## [Problem to solve]
Every record should be written out exactly, with the pictures left out.

(Data items)

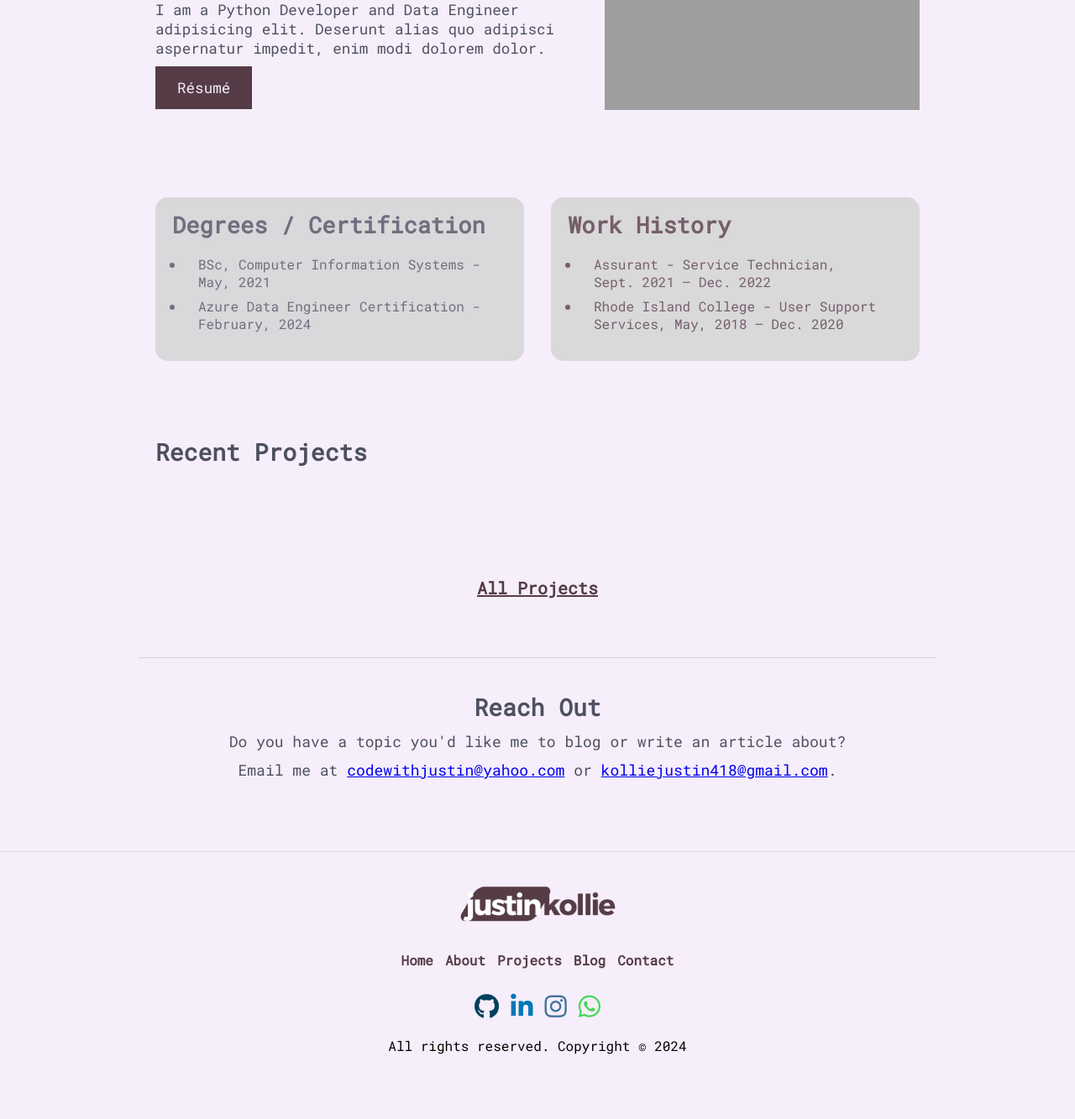
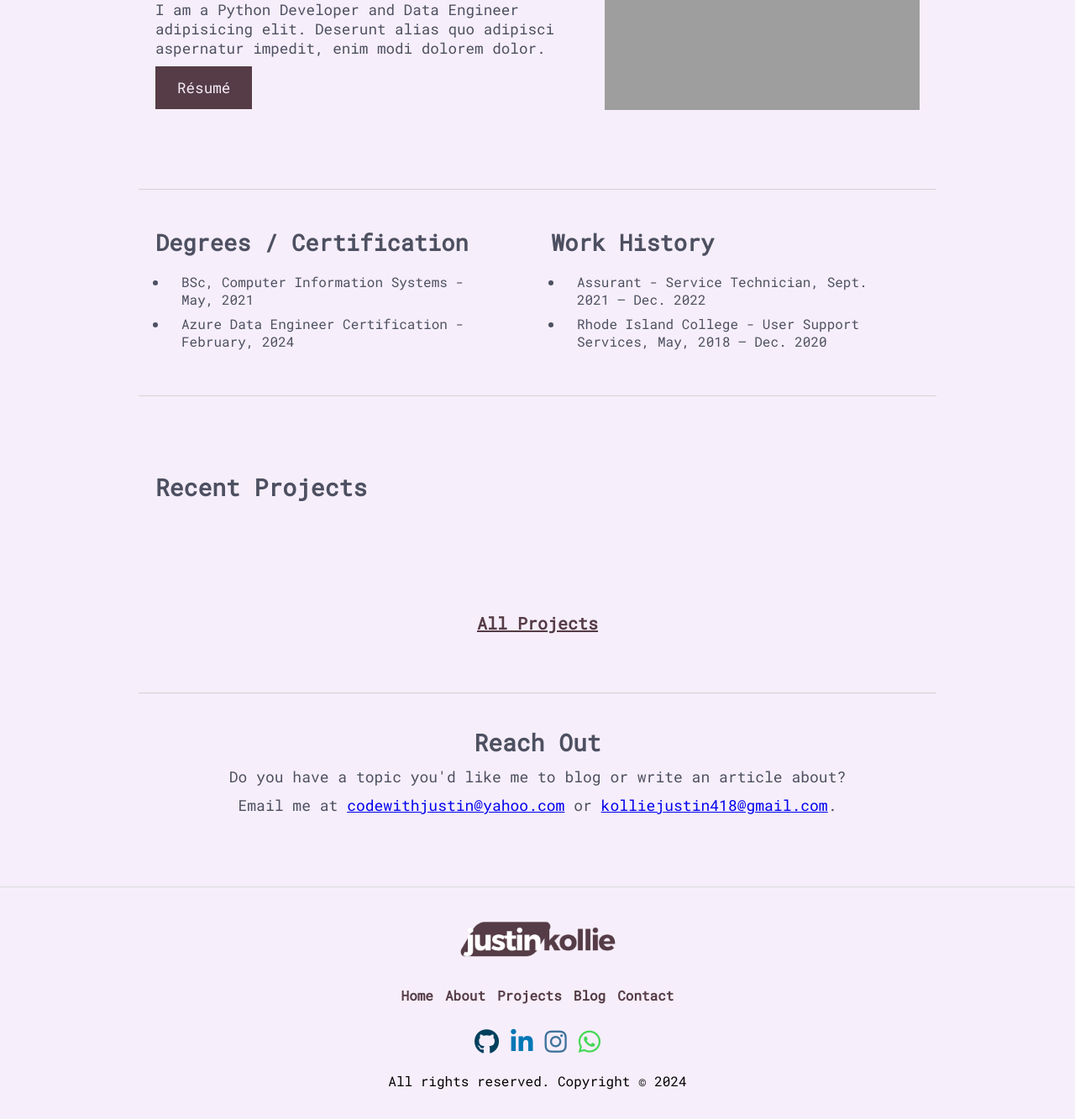
Before and after one commit to sandocodes/personal_portfolio, a Django app: page /about-me/ in a window 1280 px wide. Shown: the part 264-1597 px from the top of the page at 84% size. Before the commit the page ends 1520 px from the top, so only its background shows below. Run offline with Django 5.2, Linux system fonts and the light colour scheme; data that the repository does not hold is empty; some libraries are stand-ins or nearby versions; grey boxes are pictures that could not be loaded.

Commit message:
about page and views file

```diff
--- a/portfolio/website/static/about_styles.css
+++ b/portfolio/website/static/about_styles.css
@@ -12,6 +12,8 @@
     height: auto;
     padding: 20px;
     margin-top: 70px;
+    margin-bottom: 70px;
+
 }
 
 .about_page .about_hero .about_me {
@@ -67,16 +69,18 @@
     padding: 50px 0;
     height: auto;
     padding: 20px;
-    margin: 50px 0;
+    margin: 70px 0;
+    border-top: 1px solid lightgray;
+    border-bottom: 1px solid lightgray;
 }
 
 /* Achievements */
 .about_page .about_profession .achievements {
     margin-top: 10px;
-    background-color: lightgray;
+    /* background-color: lightgray; */
     border-radius: 15px;
-    padding: 15px 20px;
-    opacity: 0.8;
+    padding: 15px 0;
+    /* opacity: 0.8; */
     z-index: -1;
 }
 
@@ -96,11 +100,10 @@
 /* Work History */
 .about_page .about_profession .work_history {
     margin-top: 10px;
-    background-color: lightgray;
+    /* background-color: lightgray; */
     border-radius: 15px;
-    padding: 15px 20px;
-    opacity: 0.8;
-    color: var(--main_color);
+    padding: 15px 0;
+    /* opacity: 0.8; */
     z-index: -1;
 }
 
--- a/portfolio/website/views.py
+++ b/portfolio/website/views.py
@@ -17,7 +17,7 @@ def home_page(request):
 def about_page(request):
     # template = loader.get_template('about_page.html')
     page_name = 'about_page.html'
-    featured_project = Project.objects.all()[:2]
+    featured_project = Project.objects.all()[:4]
     return render(request, page_name, {'title': 'About Page', 'feat_projects': featured_project,})
 
 
```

## [Exercise answer]
Before and after one commit to sandocodes/personal_portfolio, a Django app: page /about-me/ in a window 1280 px wide. Shown: the part 264-1597 px from the top of the page at 84% size. Before the commit the page ends 1520 px from the top, so only its background shows below. Run offline with Django 5.2, Linux system fonts and the light colour scheme; data that the repository does not hold is empty; some libraries are stand-ins or nearby versions; grey boxes are pictures that could not be loaded.

Commit message:
about page and views file

```diff
--- a/portfolio/website/static/about_styles.css
+++ b/portfolio/website/static/about_styles.css
@@ -12,6 +12,8 @@
     height: auto;
     padding: 20px;
     margin-top: 70px;
+    margin-bottom: 70px;
+
 }
 
 .about_page .about_hero .about_me {
@@ -67,16 +69,18 @@
     padding: 50px 0;
     height: auto;
     padding: 20px;
-    margin: 50px 0;
+    margin: 70px 0;
+    border-top: 1px solid lightgray;
+    border-bottom: 1px solid lightgray;
 }
 
 /* Achievements */
 .about_page .about_profession .achievements {
     margin-top: 10px;
-    background-color: lightgray;
+    /* background-color: lightgray; */
     border-radius: 15px;
-    padding: 15px 20px;
-    opacity: 0.8;
+    padding: 15px 0;
+    /* opacity: 0.8; */
     z-index: -1;
 }
 
@@ -96,11 +100,10 @@
 /* Work History */
 .about_page .about_profession .work_history {
     margin-top: 10px;
-    background-color: lightgray;
+    /* background-color: lightgray; */
     border-radius: 15px;
-    padding: 15px 20px;
-    opacity: 0.8;
-    color: var(--main_color);
+    padding: 15px 0;
+    /* opacity: 0.8; */
     z-index: -1;
 }
 
--- a/portfolio/website/views.py
+++ b/portfolio/website/views.py
@@ -17,7 +17,7 @@ def home_page(request):
 def about_page(request):
     # template = loader.get_template('about_page.html')
     page_name = 'about_page.html'
-    featured_project = Project.objects.all()[:2]
+    featured_project = Project.objects.all()[:4]
     return render(request, page_name, {'title': 'About Page', 'feat_projects': featured_project,})
 
 
```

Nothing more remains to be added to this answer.